Later that evening, the crew members are relaxing and drinking at a bar, though Tanner sits separately from the others. He overhears them talking about him. The other crew members respect Tanner's reputation, but they downplay Tanner's having been the last astronaut to walk on the moon, and believe that he is only on the mission more as a public relations move by Washington, because he is a familiar face.
Tanner finally goes over to their table and says he knows that the other crew members don't want him with them, but he insists they will need his experience-- all of their simulator training will be like a video game compared to the actual mission. He is the only one with actual experience landing a spacecraft on an actual landing surface.
Two months later, the Messiah crew is ferried by the space shuttle Atlantis to dock with the orbital station on which the Messiah was constructed. A news crew explains the Messiah's construction, and that it is powered by a prototype nuclear propulsion system code-named Orion, that was originally developed by Russian engineers for nuclear warfare. This propulsion system will allow the Messiah's crew to reach the comet well in advance of its arriving close to Earth.
Five months after the Messiah's departure, Caley's MSNBC news crew is meeting for another conference, discussing their ongoing coverage of the Messiah's mission. Everyone is asked about their role and latest contributions. Caley announces (to Beth's shock) that Jenny has been given a news anchor position for the coverage program. Being known as the one who broke the story on the comet, Jenny has likewise gained a great deal of national status.
The Messiah crew begins its approach to the comet, and they are in awe of its true size.
They are making preparations to detach the main spacecraft from its propulsion system and fly down to the comet's surface to plant their nuclear warheads.
Monash, Simon, Partenza, and Tulchinsky suit up for the planting of the warheads while Baker and Tanner are at the helm for the landing.
Tanner gives an analogy of Mississippi River boat pilots, to explain that this part of the mission is in his hands and he will deliver the Messiah safely to the comet's surface.
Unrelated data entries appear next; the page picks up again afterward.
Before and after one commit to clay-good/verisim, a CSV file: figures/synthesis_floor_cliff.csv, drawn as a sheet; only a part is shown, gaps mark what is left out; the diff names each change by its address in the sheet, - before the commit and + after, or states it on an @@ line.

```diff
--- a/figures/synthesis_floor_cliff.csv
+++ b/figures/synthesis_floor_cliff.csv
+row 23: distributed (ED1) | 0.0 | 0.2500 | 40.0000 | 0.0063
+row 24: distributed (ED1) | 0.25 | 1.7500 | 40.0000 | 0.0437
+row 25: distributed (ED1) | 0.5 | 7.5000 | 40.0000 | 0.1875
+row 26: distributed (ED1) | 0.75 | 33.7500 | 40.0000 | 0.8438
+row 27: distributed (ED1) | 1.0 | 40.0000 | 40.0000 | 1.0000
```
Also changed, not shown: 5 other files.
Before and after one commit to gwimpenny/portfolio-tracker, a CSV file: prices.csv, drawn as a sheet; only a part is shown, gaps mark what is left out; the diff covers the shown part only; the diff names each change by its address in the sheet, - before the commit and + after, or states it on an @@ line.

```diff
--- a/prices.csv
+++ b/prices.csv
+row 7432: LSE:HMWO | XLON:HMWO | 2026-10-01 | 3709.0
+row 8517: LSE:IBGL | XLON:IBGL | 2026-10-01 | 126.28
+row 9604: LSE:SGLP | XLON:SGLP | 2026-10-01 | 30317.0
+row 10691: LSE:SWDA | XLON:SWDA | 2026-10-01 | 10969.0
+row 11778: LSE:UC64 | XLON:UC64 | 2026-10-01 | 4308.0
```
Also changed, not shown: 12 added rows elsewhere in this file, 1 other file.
Baker smiles respectfully as she listens to Tanner's analogy.
Jenny begins her news program's coverage of the event. She tells everyone watching that interference from rock, gravel and gas from the comet will eventually cause them to lose video transmission with the Messiah. As she speaks, the picture is lost and Jenny assures everyone that the station coverage will continue and they will stay on air during the next hour in which the mission is being undertaken.
The Beiderman and Hotchner families are shown watching the program together; Sarah's mother, Vicky Hotchner (Denise Crosby) is pregnant with her second child, and Leo and Sarah are growing closer.
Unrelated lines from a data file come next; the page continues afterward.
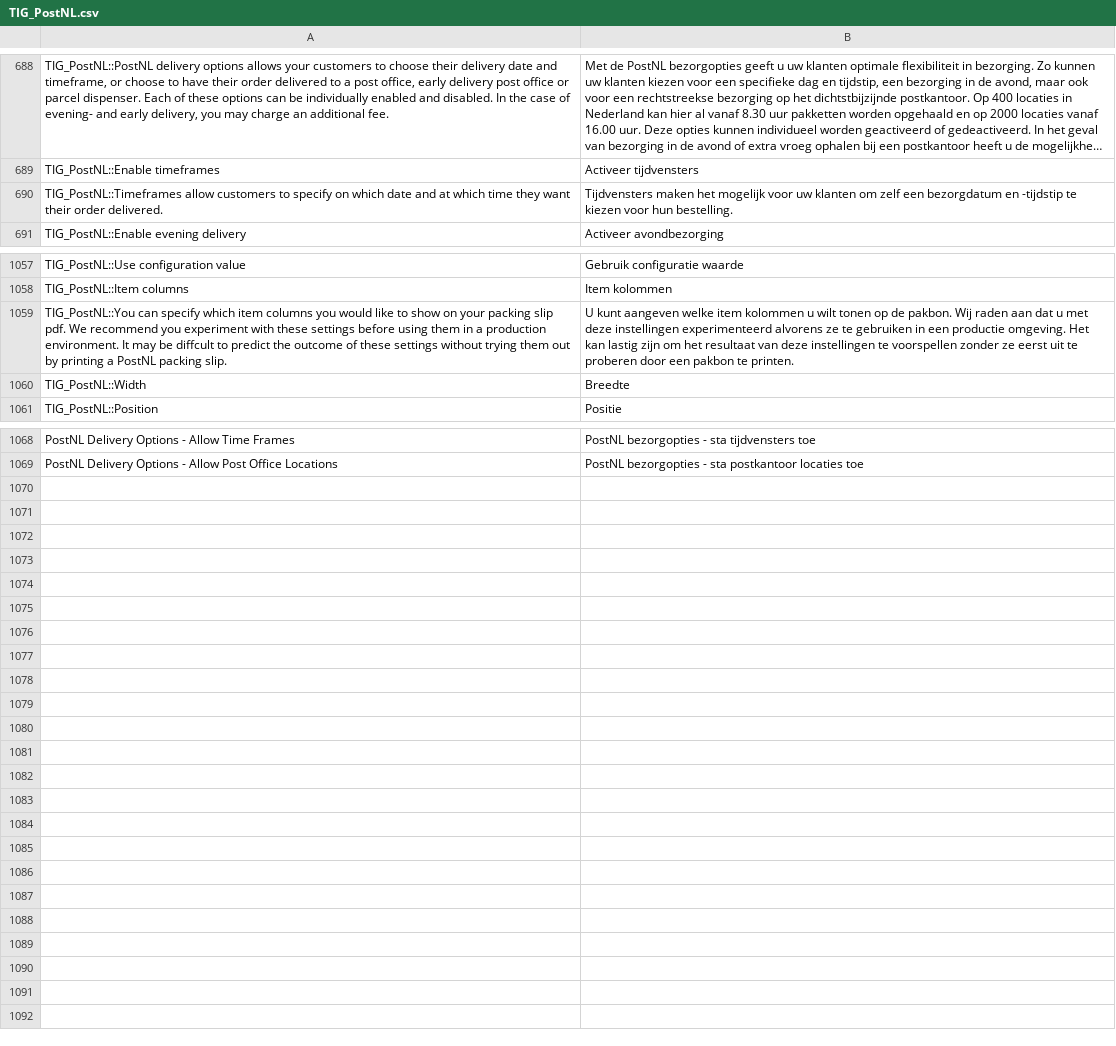
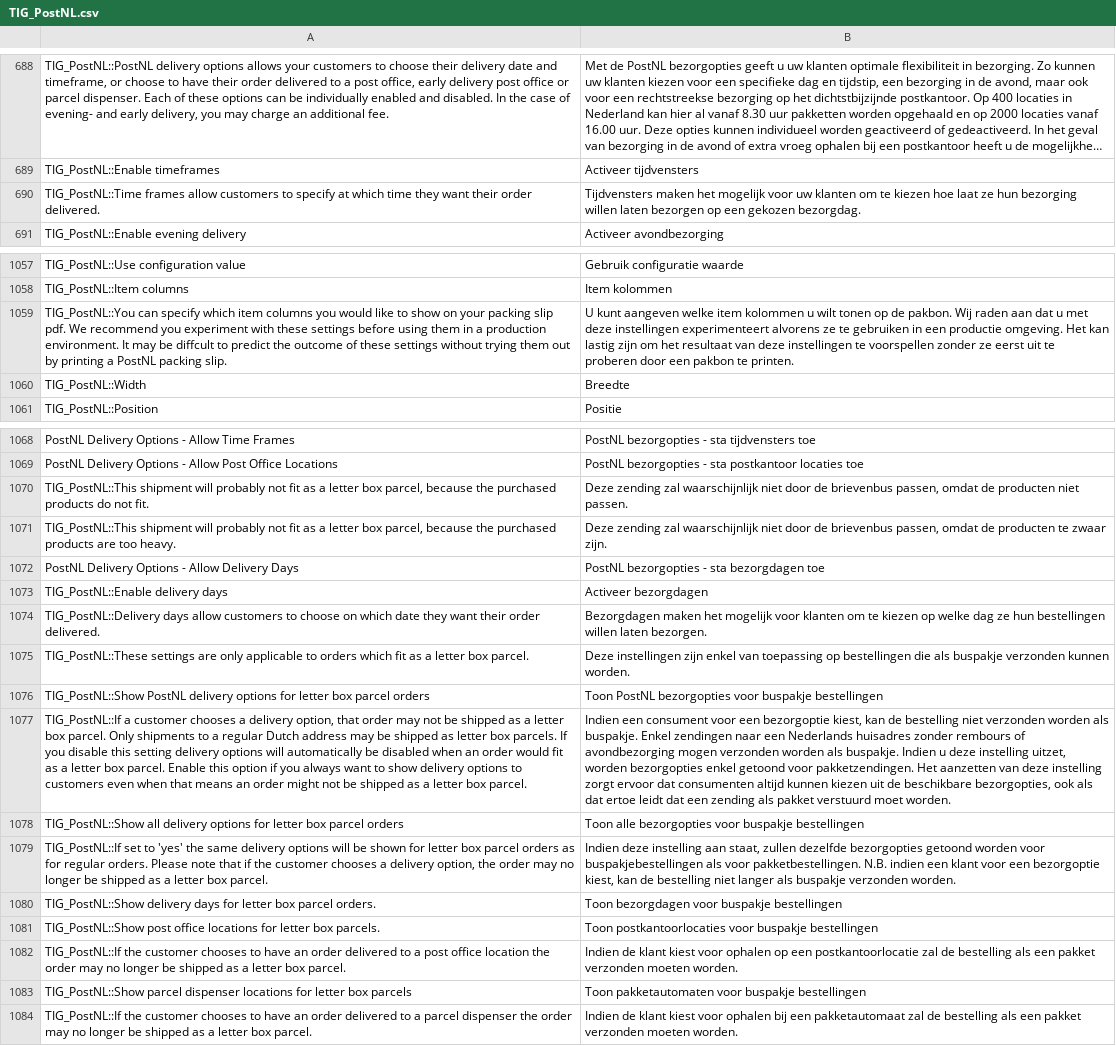
Before and after one commit to postnl/postnl-magento1-End-of-life, a CSV file: app/locale/nl_NL/TIG_PostNL.csv, drawn as a sheet; only a part is shown, gaps mark what is left out; long unchanged cells end in …; the diff names each change by its address in the sheet, - before the commit and + after, or states it on an @@ line.

Commit message:
made major changes to the way buspakje works when used with delivery options

```diff
--- a/app/locale/nl_NL/TIG_PostNL.csv
+++ b/app/locale/nl_NL/TIG_PostNL.csv
-A690: TIG_PostNL::Timeframes allow customers to specify on which date and at which…
+A690: TIG_PostNL::Time frames allow customers to specify at which…
-B690: …klanten om zelf een bezorgdatum en -tijdstip te kiezen voor hun bestelling.
+B690: …klanten om te kiezen hoe laat ze hun bezorging willen laten bezorgen op een gekozen bezorgdag.
-B1059: …deze instellingen experimenteerd alvorens ze…
+B1059: …deze instellingen experimenteert alvorens ze…
+row 1070: TIG_PostNL::This shipment will probably not fit as a letter box parcel, because the purchased products do not fit. | Deze zending zal waarschijnlijk niet door de brievenbus passen, omdat de producten niet passen.
+row 1071: TIG_PostNL::This shipment will probably not fit as a letter box parcel, because the purchased products are too heavy. | Deze zending zal waarschijnlijk niet door de brievenbus passen, omdat de producten te zwaar zijn.
+row 1072: PostNL Delivery Options - Allow Delivery Days | PostNL bezorgopties - sta bezorgdagen toe
+row 1073: TIG_PostNL::Enable delivery days | Activeer bezorgdagen
+row 1074: TIG_PostNL::Delivery days allow customers to choose on which date they want their order delivered. | Bezorgdagen maken het mogelijk voor klanten om te kiezen op welke dag ze hun bestellingen willen laten bezorgen.
+row 1075: TIG_PostNL::These settings are only applicable to orders which fit as a letter box parcel. | Deze instellingen zijn enkel van toepassing op bestellingen die als buspakje verzonden kunnen worden.
+row 1076: TIG_PostNL::Show PostNL delivery options for letter box parcel orders | Toon PostNL bezorgopties voor buspakje bestellingen
+row 1077: TIG_PostNL::If a customer chooses a delivery option, that order may not be shipped as a letter box parcel. Only shipments to a regular Dutch address may be shipped as letter box parcels. If you disable this setting delivery options will automatically be disabled when an order would fit as a letter box parcel. Enable this option if you always want to show delivery options to customers even when that means an order might not be shipped as a letter box parcel. | Indien een consument voor een bezorgoptie kiest, kan de bestelling niet verzonden worden als buspakje. Enkel zendingen naar een Nederlands huisadres zonder rembours of avondbezorging mogen verzonden worden als buspakje. Indien u deze instelling uitzet, worden bezorgopties enkel getoond voor pakketzendingen. Het aanzetten van deze instelling zorgt ervoor dat consumenten altijd kunnen kiezen uit de beschikbare bezorgopties, ook als dat ertoe leidt dat een zending als pakket verstuurd moet worden.
+row 1078: TIG_PostNL::Show all delivery options for letter box parcel orders | Toon alle bezorgopties voor buspakje bestellingen
+row 1079: TIG_PostNL::If set to 'yes' the same delivery options will be shown for letter box parcel orders as for regular orders. Please note that if the customer chooses a delivery option, the order may no longer be shipped as a letter box parcel. | Indien deze instelling aan staat, zullen dezelfde bezorgopties getoond worden voor buspakjebestellingen als voor pakketbestellingen. N.B. indien een klant voor een bezorgoptie kiest, kan de bestelling niet langer als buspakje verzonden worden.
+row 1080: TIG_PostNL::Show delivery days for letter box parcel orders. | Toon bezorgdagen voor buspakje bestellingen
+row 1081: TIG_PostNL::Show post office locations for letter box parcels. | Toon postkantoorlocaties voor buspakje bestellingen
+row 1082: TIG_PostNL::If the customer chooses to have an order delivered to a post office location the order may no longer be shipped as a letter box parcel. | Indien de klant kiest voor ophalen op een postkantoorlocatie zal de bestelling als een pakket verzonden moeten worden.
+row 1083: TIG_PostNL::Show parcel dispenser locations for letter box parcels | Toon pakketautomaten voor buspakje bestellingen
+row 1084: TIG_PostNL::If the customer chooses to have an order delivered to a parcel dispenser the order may no longer be shipped as a letter box parcel. | Indien de klant kiest voor ophalen bij een pakketautomaat zal de bestelling als een pakket verzonden moeten worden.
```
Also changed, not shown: 18 other files.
As Baker and Tanner maneuver the Messiah for landing, they must fly through a veritable minefield of rocks caught in the comet's tail. Some of them are very large. Despite their best efforts, a few rocks hit the ship and some minor damage is sustained.
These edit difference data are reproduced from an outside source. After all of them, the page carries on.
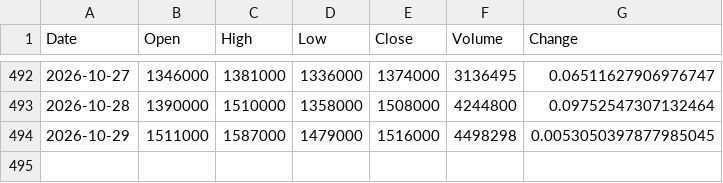
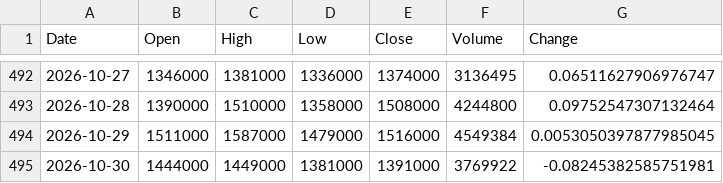
Before and after one commit to uavsky-sys/krx-data, a CSV file: data/history/000660.csv, drawn as a sheet; only a part is shown, gaps mark what is left out.

Commit message:
data: 2026-10-31 00:20 KST

```diff
--- a/data/history/000660.csv
+++ b/data/history/000660.csv
@@ -493,2 +493,3 @@
 2026-10-28,1390000,1510000,1358000,1508000,4244800,0.09752547307132464
-2026-10-29,1511000,1587000,1479000,1516000,4498298,0.0053050397877985045
+2026-10-29,1511000,1587000,1479000,1516000,4549384,0.0053050397877985045
+2026-10-30,1444000,1449000,1381000,1391000,3769922,-0.08245382585751981
```
Also changed, not shown: data/history/005930.csv, data/history/082270.csv, 8 other files.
They nonetheless manage to bring the Messiah safely down, fire tether pitons and land intact on the comet's surface.
As they open the cargo bay doors so the surface crew can begin drilling into the comet to plant the warheads, Baker and Tanner start a computerized countdown. They have just under six and a half hours before 'sunrise' on their part of the comet. Jenny begins an explanation of the next procedure of the Messiah mission: mechanical moles will be used to drill 100 meters into the comet, each one carrying a 5000 kiloton nuclear warhead.
The Messiah is carrying eight of them in total. Almost immediately the mission begins going awry. The moles prove to be unable to drill as deeply into the comet's surface, as quickly as is required. They are at just over an hour and a half before sunrise. Baker and Tanner, waiting anxiously in the spacecraft, know it is taking too long.